Most importantly of all it enabled us to meet and talk. I met many of the teachers who had taught me, and some of those I had trained with. I am sure I am not the only person for whom it drew together a lot of strands of our lives. We had talks by many of the amazing artist practitioners and the way in which they had employed the Chekhov work in professional theatre and applied drama. I also became aware of many new translations of Chekhov’s seminal works To The Actor and On The Technique of Acting in different languages. It was a truly inspiring week.
Most of all it gave me a sense that I was not so isolated in teaching this work. It is strange, tucked away on the west coast of Ireland feeling as if, for the most part, you are really ploughing a furrow alone. Importantly too, it stopped me feeling an eccentric, or some kind of exotic fruit. But now we see that this work is being taught more extensively in theatre schools and universities in the UK, the rest of Europe, the US, Asia and South America . It is also wonderful to see a new wave of books being brought out either directly about the technique, or books like my own Teaching Voice and the one in preparation which, whilst not being about Chekhov in total, uses it as the bedrock of all of the work.
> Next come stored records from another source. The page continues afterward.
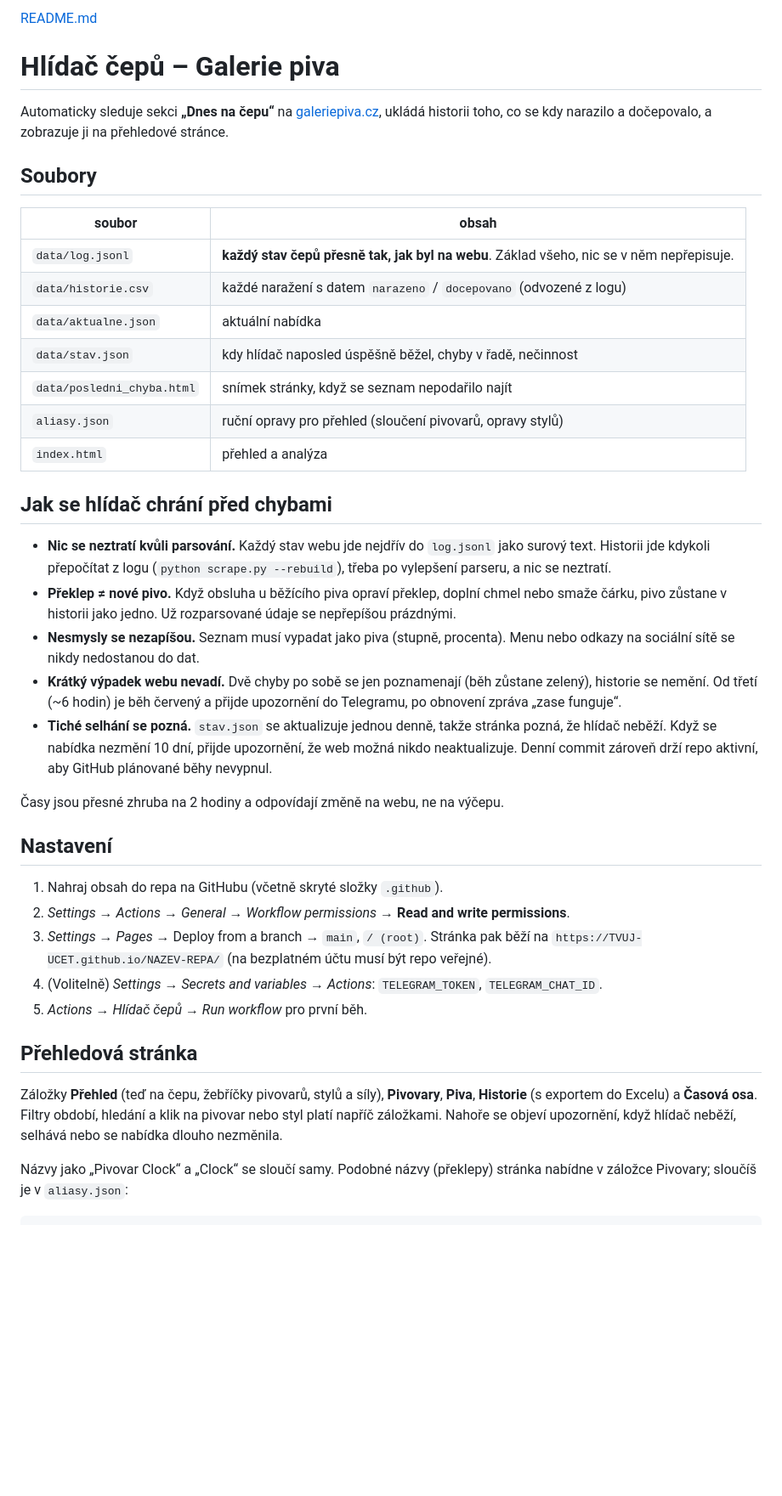
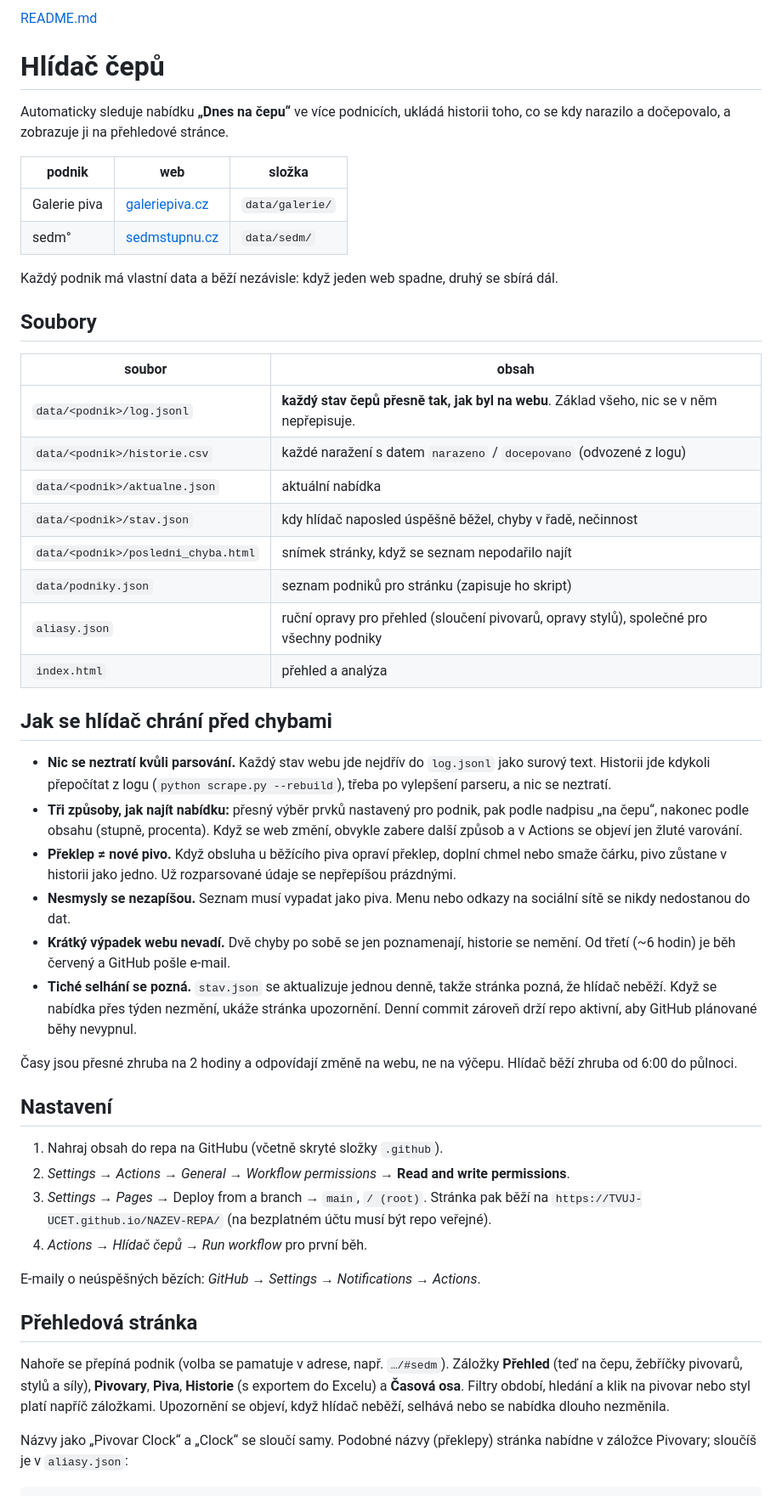
Before and after one commit to romankokos1/gal, a Markdown page: README.md, the part around one of its changes. Shown at 85% size. Drawn GitHub-style; blank space fills up the shorter version.

```diff
--- a/README.md
+++ b/README.md
@@ -1,19 +1,27 @@
-[README.md](https://github.com/user-attachments/files/32806606/README.md)
-# Hlídač čepů – Galerie piva
+[README.md](https://github.com/user-attachments/files/32844636/README.md)
+# Hlídač čepů
 
-Automaticky sleduje sekci **„Dnes na čepu“** na [galeriepiva.cz](https://www.galeriepiva.cz/),
-ukládá historii toho, co se kdy narazilo a dočepovalo, a zobrazuje ji na přehledové stránce.
+Automaticky sleduje nabídku **„Dnes na čepu“** ve více podnicích, ukládá historii toho,
+co se kdy narazilo a dočepovalo, a zobrazuje ji na přehledové stránce.
+
+| podnik | web | složka |
+|---|---|---|
+| Galerie piva | [galeriepiva.cz](https://www.galeriepiva.cz/) | `data/galerie/` |
+| sedm° | [sedmstupnu.cz](https://www.sedmstupnu.cz/) | `data/sedm/` |
+
+Každý podnik má vlastní data a běží nezávisle: když jeden web spadne, druhý se sbírá dál.
 
 ## Soubory
 
 | soubor | obsah |
 |---|---|
-| `data/log.jsonl` | **každý stav čepů přesně tak, jak byl na webu**. Základ všeho, nic se v něm nepřepisuje. |
-| `data/historie.csv` | každé naražení s datem `narazeno` / `docepovano` (odvozené z logu) |
-| `data/aktualne.json` | aktuální nabídka |
-| `data/stav.json` | kdy hlídač naposled úspěšně běžel, chyby v řadě, nečinnost |
-| `data/posledni_chyba.html` | snímek stránky, když se seznam nepodařilo najít |
-| `aliasy.json` | ruční opravy pro přehled (sloučení pivovarů, opravy stylů) |
+| `data/<podnik>/log.jsonl` | **každý stav čepů přesně tak, jak byl na webu**. Základ všeho, nic se v něm nepřepisuje. |
+| `data/<podnik>/historie.csv` | každé naražení s datem `narazeno` / `docepovano` (odvozené z logu) |
+| `data/<podnik>/aktualne.json` | aktuální nabídka |
+| `data/<podnik>/stav.json` | kdy hlídač naposled úspěšně běžel, chyby v řadě, nečinnost |
+| `data/<podnik>/posledni_chyba.html` | snímek stránky, když se seznam nepodařilo najít |
+| `data/podniky.json` | seznam podniků pro stránku (zapisuje ho skript) |
+| `aliasy.json` | ruční opravy pro přehled (sloučení pivovarů, opravy stylů), společné pro všechny podniky |
 | `index.html` | přehled a analýza |
 
 ## Jak se hlídač chrání před chybami
@@ -21,18 +29,21 @@ ukládá historii toho, co se kdy narazilo a dočepovalo, a zobrazuje ji na pře
 - **Nic se neztratí kvůli parsování.** Každý stav webu jde nejdřív do `log.jsonl` jako surový
   text. Historii jde kdykoli přepočítat z logu (`python scrape.py --rebuild`), třeba po vylepšení
   parseru, a nic se neztratí.
+- **Tři způsoby, jak najít nabídku:** přesný výběr prvků nastavený pro podnik, pak podle nadpisu
+  „na čepu“, nakonec podle obsahu (stupně, procenta). Když se web změní, obvykle zabere další
+  způsob a v Actions se objeví jen žluté varování.
 - **Překlep ≠ nové pivo.** Když obsluha u běžícího piva opraví překlep, doplní chmel nebo smaže
   čárku, pivo zůstane v historii jako jedno. Už rozparsované údaje se nepřepíšou prázdnými.
-- **Nesmysly se nezapíšou.** Seznam musí vypadat jako piva (stupně, procenta). Menu nebo odkazy
-  na sociální sítě se nikdy nedostanou do dat.
-- **Krátký výpadek webu nevadí.** Dvě chyby po sobě se jen poznamenají (běh zůstane zelený),
-  historie se nemění. Od třetí (~6 hodin) je běh červený a přijde upozornění do Telegramu,
-  po obnovení zpráva „zase funguje“.
+- **Nesmysly se nezapíšou.** Seznam musí vypadat jako piva. Menu nebo odkazy na sociální sítě se
+  nikdy nedostanou do dat.
+- **Krátký výpadek webu nevadí.** Dvě chyby po sobě se jen poznamenají, historie se nemění.
+  Od třetí (~6 hodin) je běh červený a GitHub pošle e-mail.
 - **Tiché selhání se pozná.** `stav.json` se aktualizuje jednou denně, takže stránka pozná, že
-  hlídač neběží. Když se nabídka nezmění 10 dní, přijde upozornění, že web možná nikdo
-  neaktualizuje. Denní commit zároveň drží repo aktivní, aby GitHub plánované běhy nevypnul.
+  hlídač neběží. Když se nabídka přes týden nezmění, ukáže stránka upozornění. Denní commit
+  zároveň drží repo aktivní, aby GitHub plánované běhy nevypnul.
 
 Časy jsou přesné zhruba na 2 hodiny a odpovídají změně na webu, ne na výčepu.
+Hlídač běží zhruba od 6:00 do půlnoci.
 
 ## Nastavení
 
@@ -40,15 +51,16 @@ ukládá historii toho, co se kdy narazilo a dočepovalo, a zobrazuje ji na pře
 2. *Settings → Actions → General → Workflow permissions* → **Read and write permissions**.
 3. *Settings → Pages* → Deploy from a branch → `main`, `/ (root)`. Stránka pak běží na
    `https://TVUJ-UCET.github.io/NAZEV-REPA/` (na bezplatném účtu musí být repo veřejné).
-4. (Volitelně) *Settings → Secrets and variables → Actions*: `TELEGRAM_TOKEN`, `TELEGRAM_CHAT_ID`.
-5. *Actions → Hlídač čepů → Run workflow* pro první běh.
+4. *Actions → Hlídač čepů → Run workflow* pro první běh.
+
+E-maily o neúspěšných bězích: *GitHub → Settings → Notifications → Actions*.
 
 ## Přehledová stránka
 
-Záložky **Přehled** (teď na čepu, žebříčky pivovarů, stylů a síly), **Pivovary**, **Piva**,
-**Historie** (s exportem do Excelu) a **Časová osa**. Filtry období, hledání a klik na pivovar
-nebo styl platí napříč záložkami. Nahoře se objeví upozornění, když hlídač neběží, selhává nebo
-se nabídka dlouho nezměnila.
+Nahoře se přepíná podnik (volba se pamatuje v adrese, např. `…/#sedm`). Záložky **Přehled**
+(teď na čepu, žebříčky pivovarů, stylů a síly), **Pivovary**, **Piva**, **Historie** (s exportem
+do Excelu) a **Časová osa**. Filtry období, hledání a klik na pivovar nebo styl platí napříč
+záložkami. Upozornění se objeví, když hlídač neběží, selhává nebo se nabídka dlouho nezměnila.
 
 Názvy jako „Pivovar Clock“ a „Clock“ se sloučí samy. Podobné názvy (překlepy) stránka nabídne
 v záložce Pivovary; sloučíš je v `aliasy.json`:
```
Also changed, not shown: other parts of README.md (+5 -4 lines).
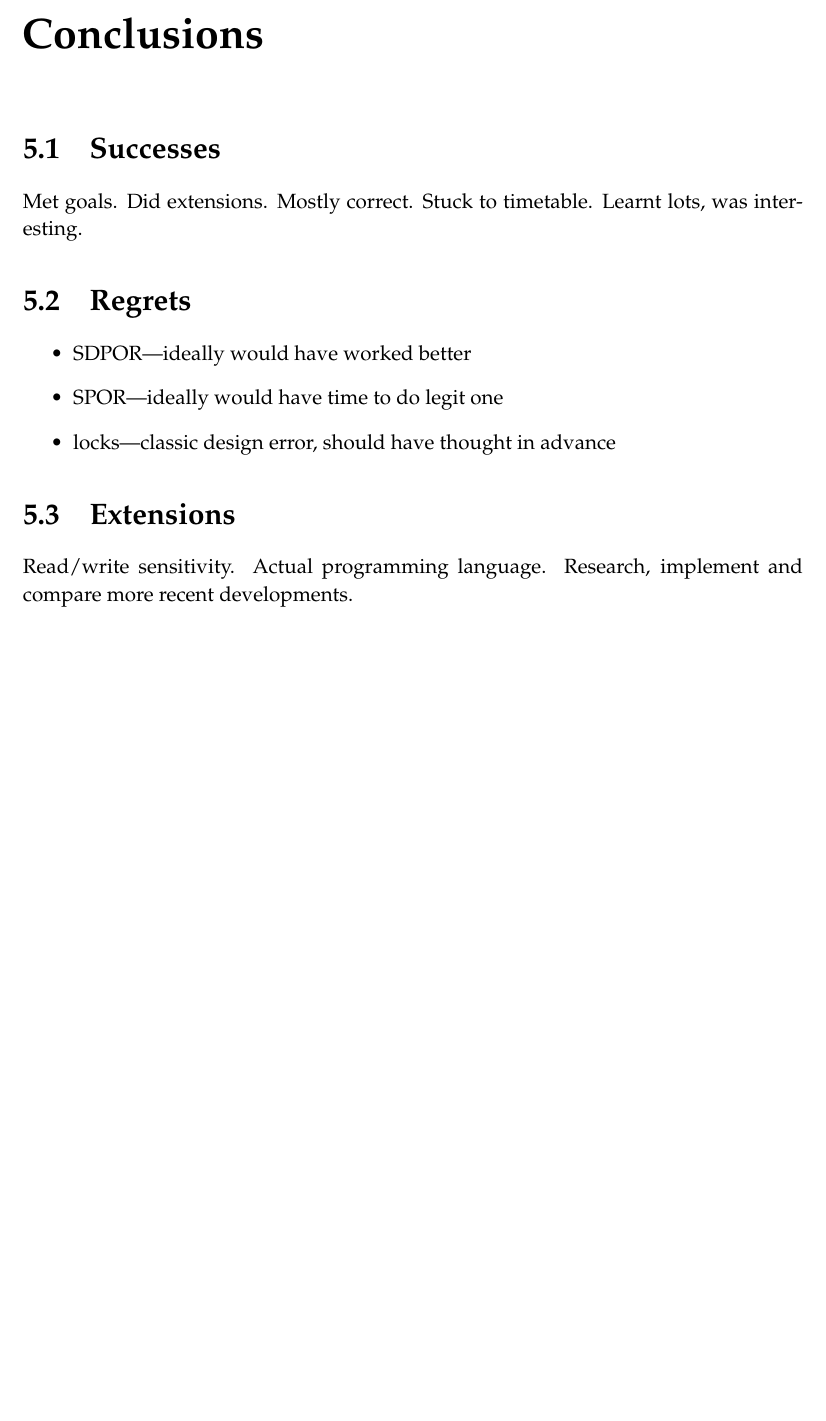
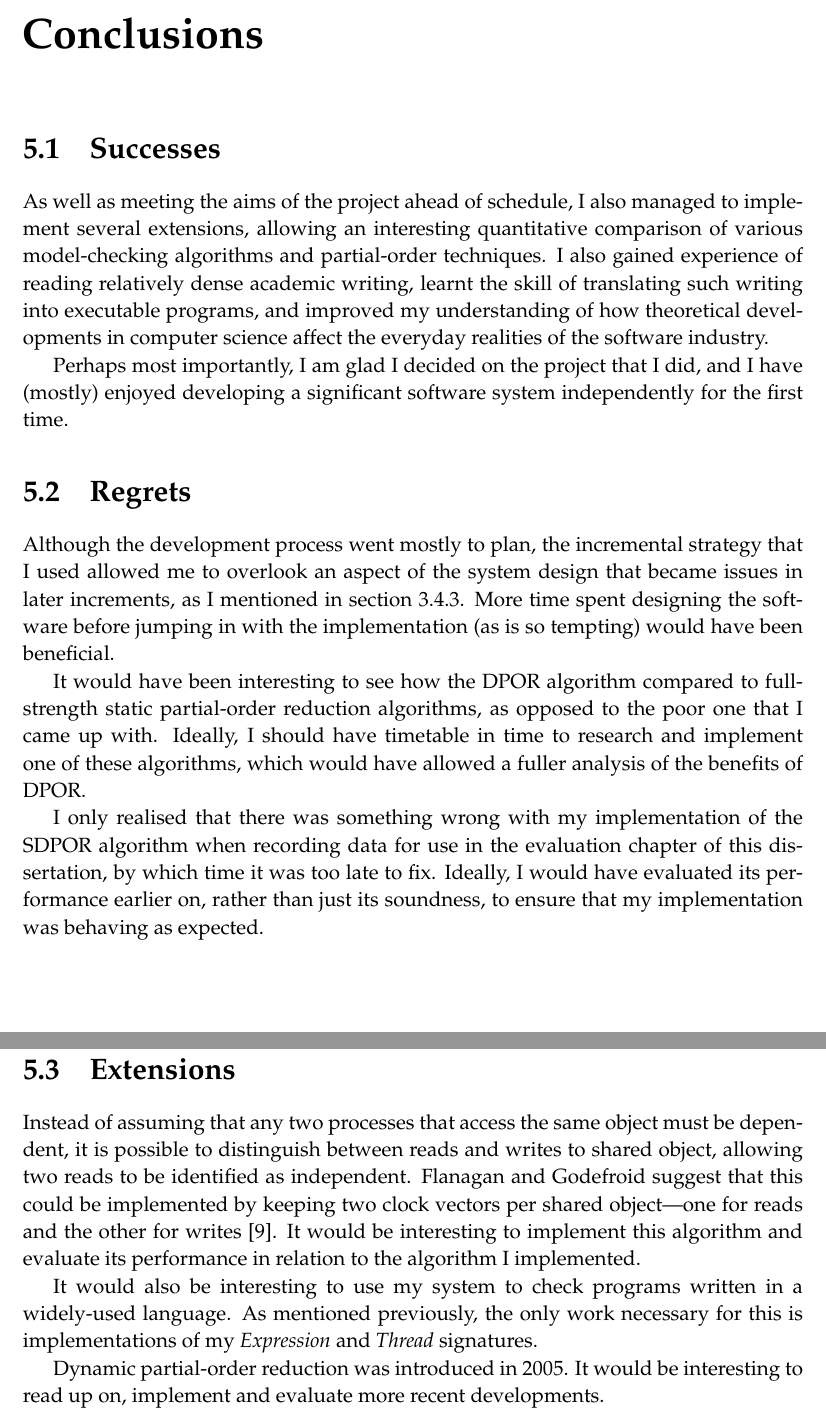
Before and after one commit to isaac-dunn/Part2_Project, a LaTeX thesis (diss/diss.tex): part of page 67 of 77 before the commit and two parts of pages 67 and 68 of 77 after it, the two joined at a grey line, cut so that both start at the same text, the shorter picture padded with empty space. Compiled offline with pdfLaTeX.

Commit message:
Conclusion

```diff
--- a/diss/diss.tex
+++ b/diss/diss.tex
@@ -3699,23 +3699,112 @@ you should now understand:
 
 \section{Successes}
 
-
-Met goals. Did extensions. Mostly correct.
-Stuck to timetable.
-Learnt lots, was interesting.
+As well as meeting the aims of the
+project ahead of schedule, I also
+managed to implement several
+extensions, allowing an
+interesting quantitative
+comparison of various
+model-checking algorithms
+and partial-order techniques.
+I also gained experience of
+reading relatively dense academic
+writing, learnt the skill of
+translating such writing into
+executable programs, and
+improved my understanding
+of how theoretical developments
+in computer science affect the
+everyday realities of the
+software industry.
+
+Perhaps most importantly,
+I am glad I decided on the
+project that I did, and
+I have (mostly) enjoyed
+developing a significant
+software system independently
+for the first time.
 
 \section{Regrets}
 
-\begin{itemize}
-	\item SDPOR---ideally would have worked better
-	\item SPOR---ideally would have time to do legit one
-	\item locks---classic design error, should have thought in advance
-\end{itemize}
+Although the development
+process went mostly to
+plan, the incremental
+strategy that I used
+allowed me to overlook
+an aspect of the system
+design that became
+issues in later
+increments, as I mentioned
+in section~\ref{sec:lock-difficulties}.
+More time spent designing
+the software before jumping
+in with the implementation
+(as is so tempting) would
+have been beneficial.
+
+It would have been interesting
+to see how the DPOR algorithm
+compared to full-strength
+static partial-order reduction
+algorithms, as opposed to the
+poor one that I came up with.
+Ideally, I should have
+timetable in time to research
+and implement one of these
+algorithms, which would have
+allowed a fuller analysis
+of the benefits of DPOR.
+
+I only realised that there was
+something wrong with my
+implementation of the SDPOR
+algorithm when recording
+data for use in the
+evaluation chapter of this
+dissertation, by which time
+it was too late to fix.
+Ideally, I would have
+evaluated its performance
+earlier on, rather than just
+its soundness, to ensure that
+my implementation was behaving
+as expected.
 
 \section{Extensions}
-Read/write sensitivity.
-Actual programming language.
-Research, implement and compare more
+Instead of assuming that any
+two processes that access the
+same object must be dependent,
+it is possible to distinguish
+between reads and writes to
+shared object, allowing
+two reads to be identified
+as independent.
+Flanagan and Godefroid suggest
+that this could be implemented
+by keeping two clock vectors per
+shared object---one for reads and
+the other for writes \cite{flan05}.
+It would
+be interesting to implement
+this algorithm and evaluate its
+performance in relation to the
+algorithm I implemented.
+
+It would also be interesting
+to use my system to check
+programs written in a widely-used
+language. As mentioned previously,
+the only work necessary for this
+is implementations of my
+\textit{Expression} and
+\textit{Thread} signatures.
+
+Dynamic partial-order reduction
+was introduced in 2005. It would
+be interesting to read up on,
+implement and evaluate more
 recent developments.
 
 %%%%%%%%%%%%%%%%%%%%%%%%%%%%%%%%%%%%%%%%%%%%%%%%%%%%%%%%%%%%%%%%%%%%%
```
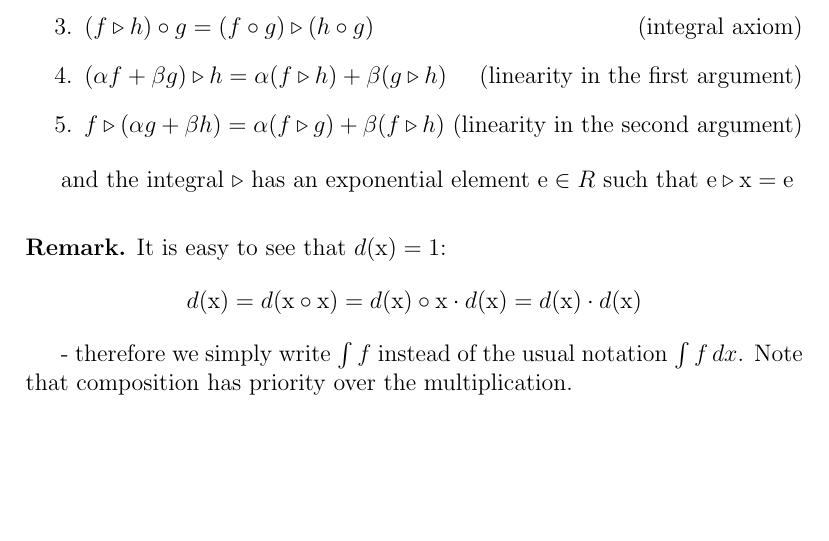
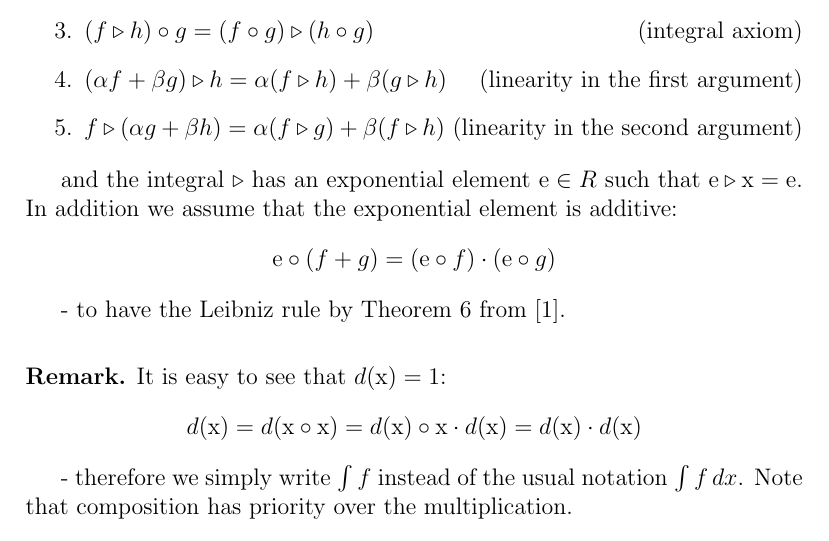
Before and after one commit to nagvalhm/free-science, a LaTeX paper (on-algebraic-integral-for-dummies.tex): part of page 5 of 8, cut so that both start at the same text, the shorter picture padded with empty space. Compiled offline with pdfLaTeX.

Commit message:
third version on-algebraic-integral-for-dummies

```diff
--- a/on-algebraic-integral-for-dummies.tex
+++ b/on-algebraic-integral-for-dummies.tex
@@ -218,7 +218,13 @@ space over the field $C$ and $\forall f, g, h \in R$, $\forall \alpha, \beta \in
 \end{enumerate}
 
 and the integral $\triangleright$ has an exponential element
-$\mathrm{e} \in R$ such that $\mathrm{e} \triangleright \mathrm{x} = \mathrm{e}$
+$\mathrm{e} \in R$ such that $\mathrm{e} \triangleright \mathrm{x} = \mathrm{e}$.
+In addition we assume that the exponential element is additive:
+\[
+\mathrm{e} \circ (f+g)=(\mathrm{e} \circ f)\cdot(\mathrm{e} \circ g)
+\]
+
+- to have the Leibniz rule by Theorem 6 from \cite{umerov2025}.
 \end{definitionstar}
 
 \vspace{10pt}
```
Also changed, not shown: on-algebraic-integral-for-dummies.pdf.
Furthermore I feel the Chekhov work is more than an acting technique (in fact all acting techniques are more than that) it is a way of seeing and experiencing the world. It makes you more sensitive to image, atmosphere, to the energy in your body and to the way you respond to others and they to you. As it emphasises the role of the artist as someone who “makes the intangible, tangible”, it affirms that the ‘intangible’ actually is something that can be experienced, felt and transmitted.
Chekhov technique involves us in a very different idea of what the actor is; an instinctive artist who delves deep into the imagination; that acting is not solely interpretive but creative in the way a sculptor, composer or a painter is creative; the action of the character is like the clay or the paint for a sculptor or painter. This sits well with many theatre makers who are often the authors of their own work, but even when this is not the case for you, Chekhov Technique gives you the feeling that you are creating your own totally original version of the character.
I have not team taught since I did a youth theatre project some years ago. I was a bit nervous about it. But I need not have worried about it . It was a great experience. I met Declan Drohan who works in the Institute of Technology Sligo teaching theatre, at Grozjnan. We thought it was weird that we had only chatted on Facebook, considering we lived only two hours or so away from each other. We resolved to run a workshop together. We settled on using Chekhov Technique for Solo Acting,
Team teaching, it seems to me, is like jamming in a musical duet. But you also need to be really organised, respectful of the other and above all, to be aware of the rhythm of the other person. You need to be careful not to undermine or ‘pull focus’ when the other teacher is in full flow. and remember that the students are making the connection with the other teacher when they are teaching and not to disturb that too often, as it can be very irritating to the student. I think there needs to be an acknowledgement that the two teachers are sharing that connection with the class. If there is something you feel needs to be said about something the other person is teaching, you bide your time until an opportunity appears when you are leading or you forget about it because it is not the end of the world if, at that moment, that piece of information is not passed.
The students get more contact time, because you have more time to side teach a little. When there is only one teacher and you focus on one person you are very limited as to the time you can spend with them, because you need to be mindful of the atmosphere and focus in the whole room. When you are team-teaching you can absolutely relax.
Declan and I are hoping to do another workshop together some time this year. Thanks and gratitude to him and also to the exciting full-throttled group who came to Enter,An Actor and produced some powerful and invigorating work.
The next workshop is The Epic Voice, February 15-17 and Imaginary Body, Character Centre March 29-31. There will be workshops in May, June and a summer school in August. email firstname.lastname@example.org